Russia’s military intervention in Syria has changed the rules of the game, not just for the outcome of that country’s civil war, but also for the balance of power in the region.

By coming to the aid of President Bashar al-Assad’s regime, Moscow is seeking to save its last client state in the Middle East, and increase its power and diplomatic leverage on the world stage. Its intervention comes at a critical time for Assad, helping shore up his hold over core areas in western Syria in the face of rebel advances.

Moscow’s intervention is a high-risk gamble with major potential dividends:

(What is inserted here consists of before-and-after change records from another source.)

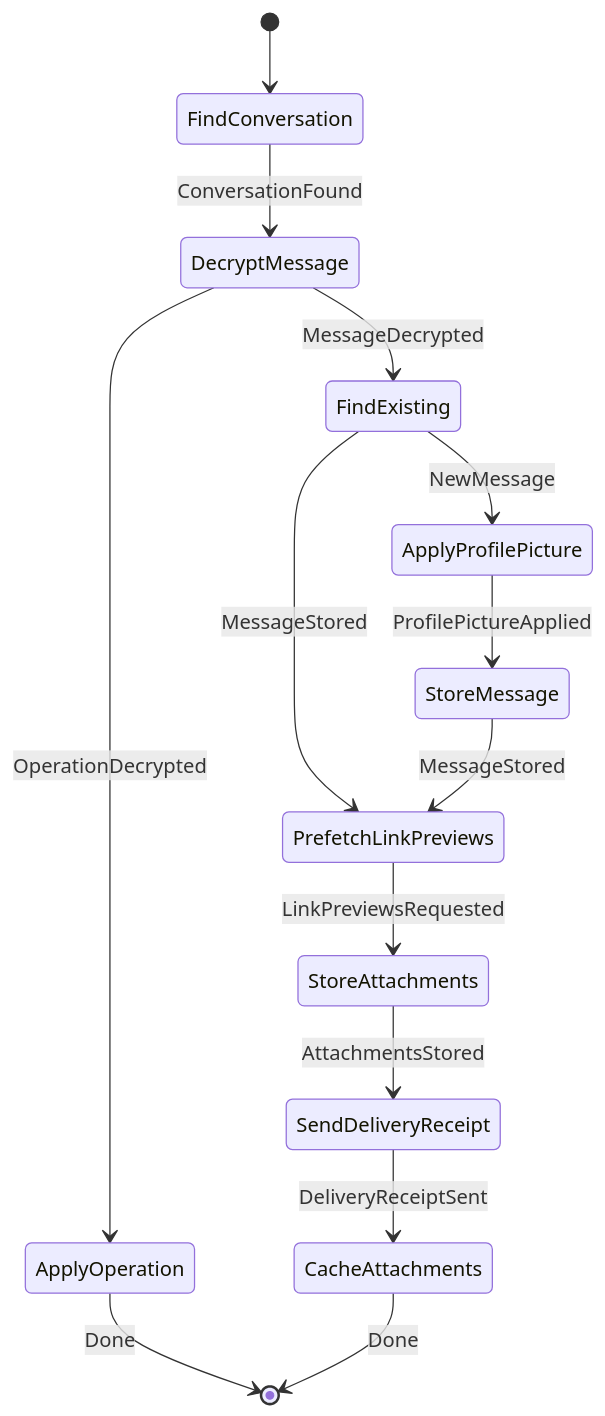
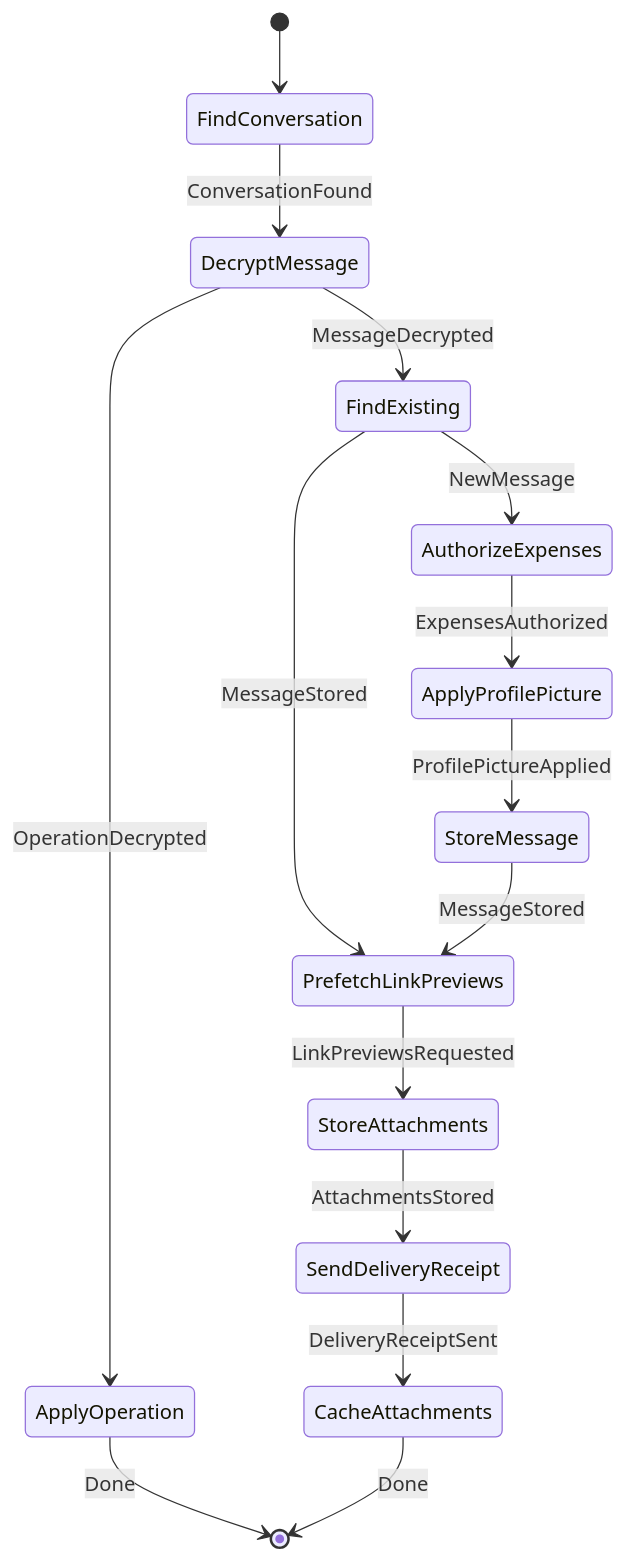
The second of 30 diagrams in docs/architecture/workflows/incoming.md (cbgm/Sparrow), drawn with Mermaid before and after one commit. The commit also changed other lines of this file and 53 other files, not shown here.

````diff
--- a/docs/architecture/workflows/incoming.md
+++ b/docs/architecture/workflows/incoming.md
@@ -91,16 +91,17 @@
 ```mermaid
 stateDiagram-v2
     [*] --> FindConversation
     FindConversation --> DecryptMessage : ConversationFound
     DecryptMessage --> FindExisting : MessageDecrypted
     DecryptMessage --> ApplyOperation : OperationDecrypted
     ApplyOperation --> [*] : Done
     FindExisting --> PrefetchLinkPreviews : MessageStored
-    FindExisting --> ApplyProfilePicture : NewMessage
+    FindExisting --> AuthorizeExpenses : NewMessage
+    AuthorizeExpenses --> ApplyProfilePicture : ExpensesAuthorized
     ApplyProfilePicture --> StoreMessage : ProfilePictureApplied
     StoreMessage --> PrefetchLinkPreviews : MessageStored
     PrefetchLinkPreviews --> StoreAttachments : LinkPreviewsRequested
     StoreAttachments --> SendDeliveryReceipt : AttachmentsStored
     SendDeliveryReceipt --> CacheAttachments : DeliveryReceiptSent
     CacheAttachments --> [*] : Done
 ```
````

  • By expanding its military presence and playing a direct military role in Syria’s civil war, Russia is seeking to ensure that it has a major say in deciding the outcome of the conflict.
  • Its priority is to ensure that any regime that follows Assad favours Russian interests, in particular by allowing it to hold onto its military bases that provide it with a strategic foothold in the Middle East.
  • Moscow’s intervention poses a major challenge to US dominance in the region, and provides it with increased leverage against the West in the stand-off over Ukraine.

However, the gamble also entails major risks for Moscow. Its currently limited intervention could quickly escalate into a much deeper and open-ended operation that incurs huge costs for Russia itself. It also threatens to damage Moscow’s ties with key regional players, the Gulf Arab states, Turkey and Israel.

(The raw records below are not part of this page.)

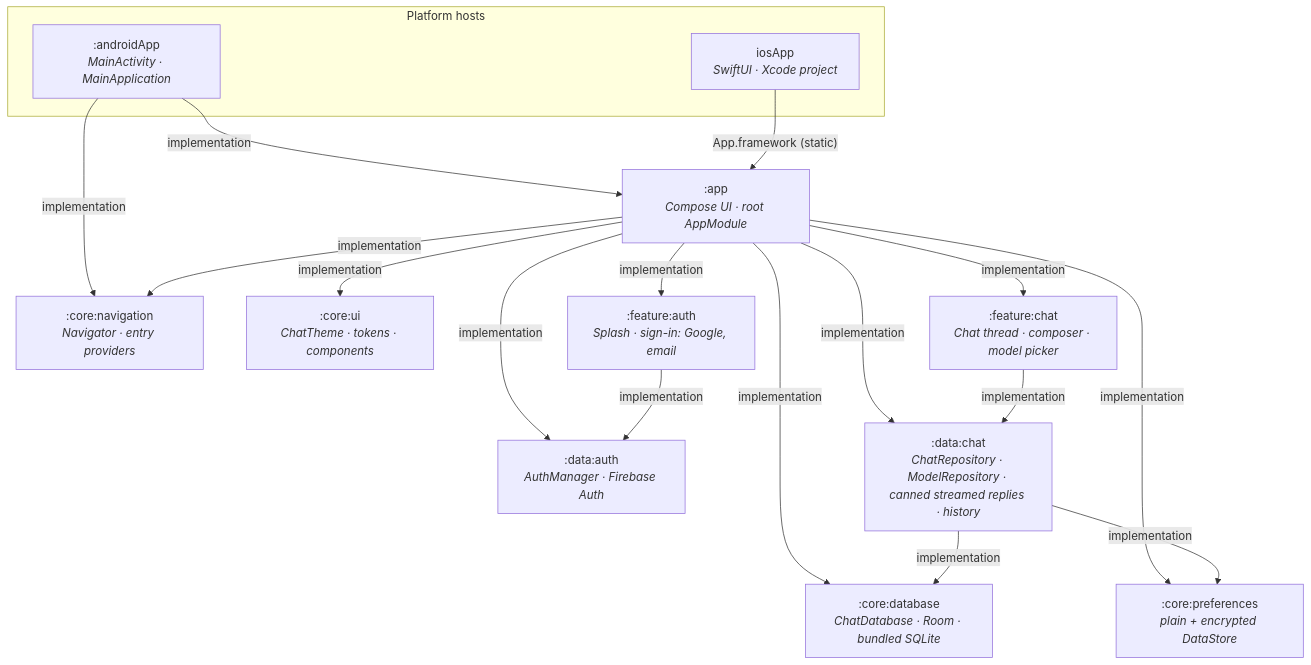
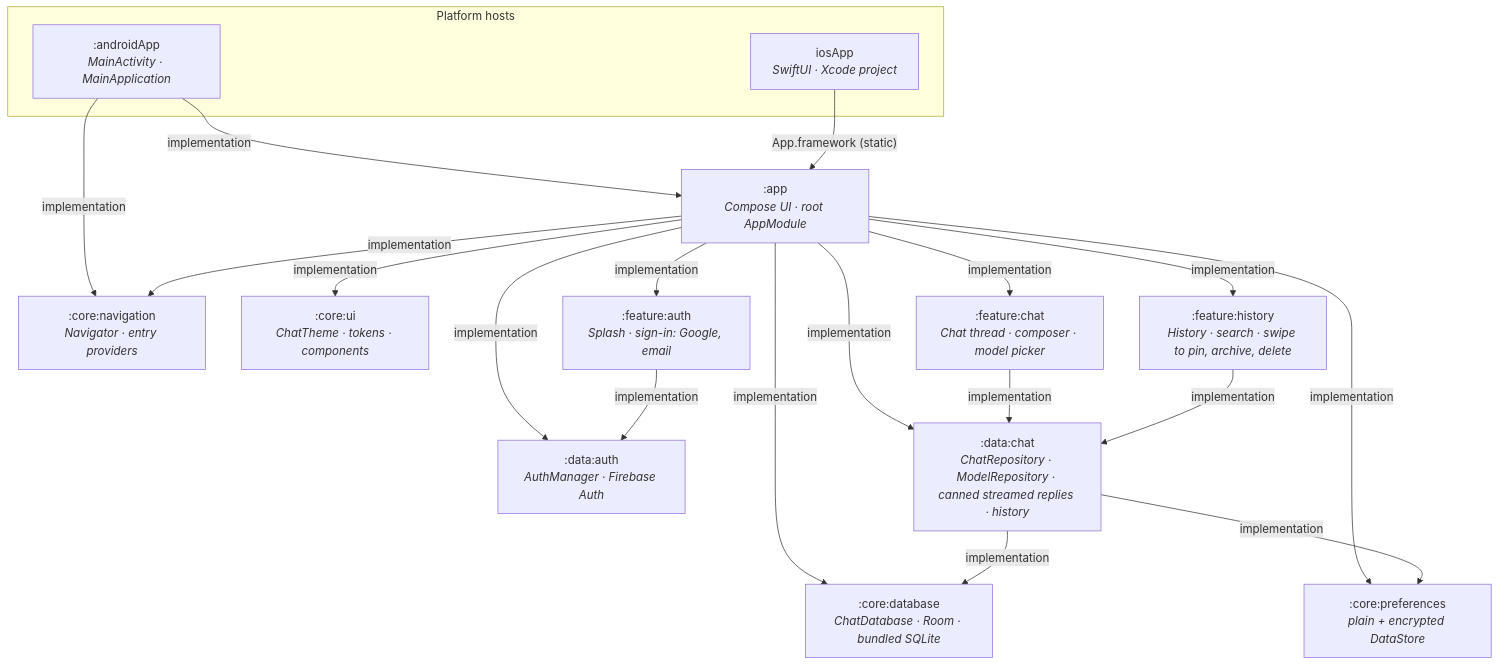
Before and after one commit to weslley-poatek/chat: the diagram in README.md, drawn with Mermaid. The commit also changed other lines of this file and 29 other files, not shown here.

Commit message:
✨ feat: Add the History screen in feature:history, HistoryEntry and Chat's History button.

````diff
--- a/README.md
+++ b/README.md
@@ -88,33 +90,36 @@
 ```mermaid
 flowchart TD
     subgraph hosts ["Platform hosts"]
         androidApp[":androidApp<br/><i>MainActivity · MainApplication</i>"]
         iosApp["iosApp<br/><i>SwiftUI · Xcode project</i>"]
     end
 
     app[":app<br/><i>Compose UI · root AppModule</i>"]
     db[":core:database<br/><i>ChatDatabase · Room · bundled SQLite</i>"]
     nav[":core:navigation<br/><i>Navigator · entry providers</i>"]
     prefs[":core:preferences<br/><i>plain + encrypted DataStore</i>"]
     ui[":core:ui<br/><i>ChatTheme · tokens · components</i>"]
     featureAuth[":feature:auth<br/><i>Splash · sign-in: Google, email</i>"]
     featureChat[":feature:chat<br/><i>Chat thread · composer · model picker</i>"]
+    featureHistory[":feature:history<br/><i>History · search · swipe to pin, archive, delete</i>"]
     dataAuth[":data:auth<br/><i>AuthManager · Firebase Auth</i>"]
     dataChat[":data:chat<br/><i>ChatRepository · ModelRepository · canned streamed replies · history</i>"]
 
     androidApp -- "implementation" --> app
     androidApp -- "implementation" --> nav
     iosApp -- "App.framework (static)" --> app
     app -- "implementation" --> db
     app -- "implementation" --> nav
     app -- "implementation" --> prefs
     app -- "implementation" --> ui
     app -- "implementation" --> featureAuth
     app -- "implementation" --> featureChat
+    app -- "implementation" --> featureHistory
     app -- "implementation" --> dataAuth
     app -- "implementation" --> dataChat
     featureAuth -- "implementation" --> dataAuth
     featureChat -- "implementation" --> dataChat
+    featureHistory -- "implementation" --> dataChat
     dataChat -- "implementation" --> db
     dataChat -- "implementation" --> prefs
 ```
````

Review our Client Conference Call from October 13 to understand the implications of these changes for regional stability.

We assessed the implications of Russia’s intervention for:

  • Russian political stability and the economy;
  • Russian Middle East policy;
  • the outlook for the Syrian civil war;
  • the international fight against Islamic State group
  • the United States’ role in the region;
  • the risk of accidental conflict with Turkish, Israeli and US air forces;
  • the Gulf states; and
  • the stand-off between Moscow and the West.